What would life be like if we couldn’t taste anything? It wouldn’t matter if you drank coffee or orange juice – they would just be flavorless liquids. The only difference between chocolate and Brussels sprouts would be texture. Eating wouldn’t be nearly as fun, so the restaurants and markets you love probably wouldn’t exist. Taste is a big part of our lives, each and every day.
The primary organ responsible for our sense of taste is the tongue, but you knew that. What you may not know is, the tongue is made up of eight muscles and has up to 10,000 taste buds. Each taste bud features microvillae, microscopic hair-like structures that send information about flavor to the brain.
Taste buds are located on the little bumps on our tongue, which are called papillae. Various parts of our tongue hold taste buds that sense five flavors: sweet, sour, bitter, salty, and umami. What the heck is umami? It’s a type of taste that was officially recognized in 1985. Umami describes the taste of glutamates, which have a brothy or meaty flavor.
Every few weeks, we produce new taste buds. So when you burn your tongue and seem to lose your sense of taste in that area for awhile, you’ll probably regain the sense fairly quickly. The older we get, the fewer taste buds we regenerate, so at some point, you’ll lose the acute sense of taste you have in your youth. Having a stuffy nose can also interfere with taste because olfactory senses factor into how foods and drinks taste. Smoking, too, can dull the sense of taste.
At checkups, Dr. Fondriest will closely inspect your tongue.
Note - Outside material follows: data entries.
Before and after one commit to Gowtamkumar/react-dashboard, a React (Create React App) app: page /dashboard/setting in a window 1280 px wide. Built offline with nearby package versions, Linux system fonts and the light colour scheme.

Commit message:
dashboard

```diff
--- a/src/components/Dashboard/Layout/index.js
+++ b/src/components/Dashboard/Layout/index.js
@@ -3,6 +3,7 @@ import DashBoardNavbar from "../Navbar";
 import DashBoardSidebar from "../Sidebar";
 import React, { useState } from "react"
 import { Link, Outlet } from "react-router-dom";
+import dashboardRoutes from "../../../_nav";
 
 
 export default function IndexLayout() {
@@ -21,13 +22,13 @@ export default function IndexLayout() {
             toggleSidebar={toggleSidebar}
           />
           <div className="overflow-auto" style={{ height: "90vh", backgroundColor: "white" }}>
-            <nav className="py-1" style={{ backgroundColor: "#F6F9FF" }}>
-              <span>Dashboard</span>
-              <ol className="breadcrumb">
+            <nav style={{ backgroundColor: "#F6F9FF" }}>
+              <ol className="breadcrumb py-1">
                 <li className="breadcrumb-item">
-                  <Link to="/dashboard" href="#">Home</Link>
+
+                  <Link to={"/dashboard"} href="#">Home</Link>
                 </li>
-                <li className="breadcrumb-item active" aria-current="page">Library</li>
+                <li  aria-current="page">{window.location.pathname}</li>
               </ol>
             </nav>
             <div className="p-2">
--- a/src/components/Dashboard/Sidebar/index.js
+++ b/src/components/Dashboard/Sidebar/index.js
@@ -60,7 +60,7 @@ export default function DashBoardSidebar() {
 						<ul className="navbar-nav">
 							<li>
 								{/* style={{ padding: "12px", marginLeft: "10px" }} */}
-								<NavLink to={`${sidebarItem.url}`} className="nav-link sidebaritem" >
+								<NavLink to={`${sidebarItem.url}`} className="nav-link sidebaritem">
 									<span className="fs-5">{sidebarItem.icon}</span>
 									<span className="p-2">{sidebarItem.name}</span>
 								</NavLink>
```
He’ll look for lesions that may indicate oral cancer. If you notice any problems with your tongue, be sure to tell Dr. Fondriest during your visit!
Lake Forest Dental Arts serves patients from Lake Forest, as well as the greater Chicago area. Dr. Fondriest is a general dentist offering preventive, restorative, and cosmetic dentistry. Call today to schedule your checkup, consultation, or second-opinion visit.